* Record extracts

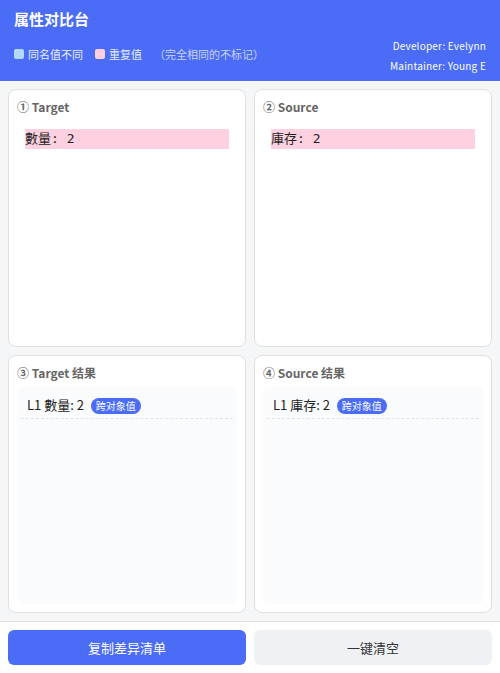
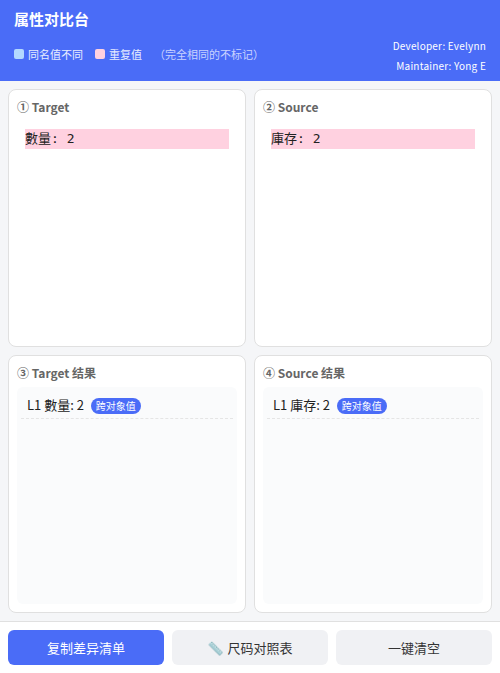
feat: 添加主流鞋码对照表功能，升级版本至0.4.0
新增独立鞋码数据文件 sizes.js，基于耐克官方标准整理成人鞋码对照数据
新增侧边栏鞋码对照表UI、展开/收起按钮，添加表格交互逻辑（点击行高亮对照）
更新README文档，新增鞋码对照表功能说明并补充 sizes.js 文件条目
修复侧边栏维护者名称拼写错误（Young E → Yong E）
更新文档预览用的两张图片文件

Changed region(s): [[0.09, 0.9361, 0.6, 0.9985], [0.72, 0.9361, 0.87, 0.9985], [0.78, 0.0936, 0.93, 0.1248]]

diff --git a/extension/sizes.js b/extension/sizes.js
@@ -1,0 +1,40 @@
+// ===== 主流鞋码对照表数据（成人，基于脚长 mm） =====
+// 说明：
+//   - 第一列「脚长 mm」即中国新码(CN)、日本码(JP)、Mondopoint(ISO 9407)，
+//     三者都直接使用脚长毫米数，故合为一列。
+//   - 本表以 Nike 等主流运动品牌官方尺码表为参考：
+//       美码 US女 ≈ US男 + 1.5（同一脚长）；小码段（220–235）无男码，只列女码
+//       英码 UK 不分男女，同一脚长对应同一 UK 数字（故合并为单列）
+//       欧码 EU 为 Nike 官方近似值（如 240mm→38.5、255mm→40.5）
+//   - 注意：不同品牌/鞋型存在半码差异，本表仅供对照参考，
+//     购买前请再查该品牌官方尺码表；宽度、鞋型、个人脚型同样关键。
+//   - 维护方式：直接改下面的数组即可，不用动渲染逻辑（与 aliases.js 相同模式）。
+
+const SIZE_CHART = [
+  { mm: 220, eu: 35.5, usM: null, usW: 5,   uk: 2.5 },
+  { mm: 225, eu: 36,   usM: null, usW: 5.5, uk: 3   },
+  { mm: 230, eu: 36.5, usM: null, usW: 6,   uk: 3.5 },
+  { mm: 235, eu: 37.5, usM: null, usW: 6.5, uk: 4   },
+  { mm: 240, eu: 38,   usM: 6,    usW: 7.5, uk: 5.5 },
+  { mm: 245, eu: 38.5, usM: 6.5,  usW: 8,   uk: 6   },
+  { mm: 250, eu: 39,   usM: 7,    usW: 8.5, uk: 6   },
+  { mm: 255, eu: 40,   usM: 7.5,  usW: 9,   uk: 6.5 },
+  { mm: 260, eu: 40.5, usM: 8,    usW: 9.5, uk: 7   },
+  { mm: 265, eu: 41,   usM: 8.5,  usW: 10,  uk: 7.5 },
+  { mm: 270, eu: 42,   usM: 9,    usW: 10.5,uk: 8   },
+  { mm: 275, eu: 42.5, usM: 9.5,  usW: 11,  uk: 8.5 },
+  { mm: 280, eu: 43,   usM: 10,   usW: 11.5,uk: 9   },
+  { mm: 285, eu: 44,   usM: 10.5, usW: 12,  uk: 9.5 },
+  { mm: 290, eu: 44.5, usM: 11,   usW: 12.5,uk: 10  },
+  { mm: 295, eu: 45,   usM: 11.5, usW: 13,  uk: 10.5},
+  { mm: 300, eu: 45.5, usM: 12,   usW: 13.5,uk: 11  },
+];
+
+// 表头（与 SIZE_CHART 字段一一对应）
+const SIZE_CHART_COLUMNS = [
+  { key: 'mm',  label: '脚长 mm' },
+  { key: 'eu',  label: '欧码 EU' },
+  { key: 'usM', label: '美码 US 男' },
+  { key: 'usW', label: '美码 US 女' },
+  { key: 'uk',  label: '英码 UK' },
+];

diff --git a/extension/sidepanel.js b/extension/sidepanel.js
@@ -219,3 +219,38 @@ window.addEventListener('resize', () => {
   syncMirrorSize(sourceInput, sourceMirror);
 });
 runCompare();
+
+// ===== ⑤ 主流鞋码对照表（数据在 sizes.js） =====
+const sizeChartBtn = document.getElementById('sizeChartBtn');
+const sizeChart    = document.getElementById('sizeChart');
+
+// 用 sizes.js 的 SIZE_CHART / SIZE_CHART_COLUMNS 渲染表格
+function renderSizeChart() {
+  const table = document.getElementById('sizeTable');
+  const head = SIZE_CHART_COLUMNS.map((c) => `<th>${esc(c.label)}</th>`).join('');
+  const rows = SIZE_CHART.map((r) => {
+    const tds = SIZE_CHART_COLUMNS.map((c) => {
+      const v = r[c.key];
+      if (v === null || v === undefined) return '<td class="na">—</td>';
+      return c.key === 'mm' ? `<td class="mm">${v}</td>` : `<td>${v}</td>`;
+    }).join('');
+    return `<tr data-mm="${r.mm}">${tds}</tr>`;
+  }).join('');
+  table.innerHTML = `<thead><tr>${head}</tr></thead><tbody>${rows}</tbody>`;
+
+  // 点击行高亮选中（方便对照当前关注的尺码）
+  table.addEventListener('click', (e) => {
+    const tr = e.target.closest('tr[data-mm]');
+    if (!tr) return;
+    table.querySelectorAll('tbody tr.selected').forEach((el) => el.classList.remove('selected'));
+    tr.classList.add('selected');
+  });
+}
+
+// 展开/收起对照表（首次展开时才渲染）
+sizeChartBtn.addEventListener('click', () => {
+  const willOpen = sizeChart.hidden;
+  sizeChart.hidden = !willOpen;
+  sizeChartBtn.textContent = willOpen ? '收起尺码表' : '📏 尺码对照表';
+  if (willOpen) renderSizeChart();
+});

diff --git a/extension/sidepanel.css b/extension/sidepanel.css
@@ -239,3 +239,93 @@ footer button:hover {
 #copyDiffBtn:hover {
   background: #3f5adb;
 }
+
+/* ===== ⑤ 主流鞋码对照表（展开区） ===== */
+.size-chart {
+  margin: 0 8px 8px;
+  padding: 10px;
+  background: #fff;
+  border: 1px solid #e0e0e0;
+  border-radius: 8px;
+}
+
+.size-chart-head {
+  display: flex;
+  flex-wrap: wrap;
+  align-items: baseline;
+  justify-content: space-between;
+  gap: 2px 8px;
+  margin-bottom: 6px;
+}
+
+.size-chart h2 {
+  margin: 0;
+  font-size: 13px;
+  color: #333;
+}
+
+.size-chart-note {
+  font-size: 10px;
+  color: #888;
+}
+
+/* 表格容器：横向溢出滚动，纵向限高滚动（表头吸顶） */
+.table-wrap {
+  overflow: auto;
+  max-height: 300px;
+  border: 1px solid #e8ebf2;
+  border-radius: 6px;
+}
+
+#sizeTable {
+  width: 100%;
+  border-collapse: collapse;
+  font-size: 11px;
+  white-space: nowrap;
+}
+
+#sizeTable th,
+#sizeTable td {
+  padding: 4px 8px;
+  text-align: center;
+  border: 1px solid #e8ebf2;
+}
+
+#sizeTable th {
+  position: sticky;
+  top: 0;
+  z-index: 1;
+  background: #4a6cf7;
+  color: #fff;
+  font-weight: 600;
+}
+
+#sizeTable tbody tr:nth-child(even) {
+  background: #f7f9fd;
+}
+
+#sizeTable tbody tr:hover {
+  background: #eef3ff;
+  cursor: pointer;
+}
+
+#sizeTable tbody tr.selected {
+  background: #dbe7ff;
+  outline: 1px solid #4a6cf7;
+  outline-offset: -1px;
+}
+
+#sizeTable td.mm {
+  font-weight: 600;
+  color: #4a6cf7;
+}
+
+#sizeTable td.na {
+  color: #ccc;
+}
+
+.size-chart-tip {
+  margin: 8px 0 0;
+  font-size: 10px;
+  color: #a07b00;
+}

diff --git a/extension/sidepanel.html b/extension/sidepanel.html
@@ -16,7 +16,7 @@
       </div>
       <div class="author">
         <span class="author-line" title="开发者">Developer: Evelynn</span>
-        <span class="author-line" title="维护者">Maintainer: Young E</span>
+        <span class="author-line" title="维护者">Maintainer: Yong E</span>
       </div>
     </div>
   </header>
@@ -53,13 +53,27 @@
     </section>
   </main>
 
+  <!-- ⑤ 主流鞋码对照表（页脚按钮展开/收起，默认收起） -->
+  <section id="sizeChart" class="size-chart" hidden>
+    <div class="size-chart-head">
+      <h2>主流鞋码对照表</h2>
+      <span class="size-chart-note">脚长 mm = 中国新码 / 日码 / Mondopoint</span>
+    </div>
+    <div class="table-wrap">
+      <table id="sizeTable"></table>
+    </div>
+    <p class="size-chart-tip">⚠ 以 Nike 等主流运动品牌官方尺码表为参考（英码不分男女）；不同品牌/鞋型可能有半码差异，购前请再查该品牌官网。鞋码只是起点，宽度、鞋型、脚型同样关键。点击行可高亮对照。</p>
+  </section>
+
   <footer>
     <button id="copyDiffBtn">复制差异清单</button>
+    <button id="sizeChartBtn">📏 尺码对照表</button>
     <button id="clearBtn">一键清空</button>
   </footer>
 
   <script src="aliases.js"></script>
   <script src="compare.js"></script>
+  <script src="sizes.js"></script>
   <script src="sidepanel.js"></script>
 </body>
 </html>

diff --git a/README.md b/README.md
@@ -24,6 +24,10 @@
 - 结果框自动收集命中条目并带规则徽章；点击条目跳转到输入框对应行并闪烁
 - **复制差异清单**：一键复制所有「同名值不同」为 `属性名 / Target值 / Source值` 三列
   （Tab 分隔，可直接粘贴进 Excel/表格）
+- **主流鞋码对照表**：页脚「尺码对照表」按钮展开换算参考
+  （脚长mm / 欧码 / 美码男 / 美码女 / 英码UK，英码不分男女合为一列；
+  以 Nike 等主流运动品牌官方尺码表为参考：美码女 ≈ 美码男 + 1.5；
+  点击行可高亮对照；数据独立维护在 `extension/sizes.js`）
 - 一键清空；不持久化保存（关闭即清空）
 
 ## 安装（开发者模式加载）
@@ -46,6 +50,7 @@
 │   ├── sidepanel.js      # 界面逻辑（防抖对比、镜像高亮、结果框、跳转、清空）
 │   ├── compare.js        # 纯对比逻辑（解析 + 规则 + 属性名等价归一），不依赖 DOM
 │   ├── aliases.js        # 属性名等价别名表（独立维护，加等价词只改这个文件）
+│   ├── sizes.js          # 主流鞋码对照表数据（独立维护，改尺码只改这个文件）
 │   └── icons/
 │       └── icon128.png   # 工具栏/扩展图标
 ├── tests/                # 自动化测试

* About this task
Of the lines above, extract only those from the line with "sizeChartBtn = document.getElementById('sizeChartBtn');" to the line with "head = SIZE_CHART_COLUMNS.map((c)", both included, exactly as written.

* Answer
+const sizeChartBtn = document.getElementById('sizeChartBtn');
+const sizeChart    = document.getElementById('sizeChart');
+
+// 用 sizes.js 的 SIZE_CHART / SIZE_CHART_COLUMNS 渲染表格
+function renderSizeChart() {
+  const table = document.getElementById('sizeTable');
+  const head = SIZE_CHART_COLUMNS.map((c) => `<th>${esc(c.label)}</th>`).join('');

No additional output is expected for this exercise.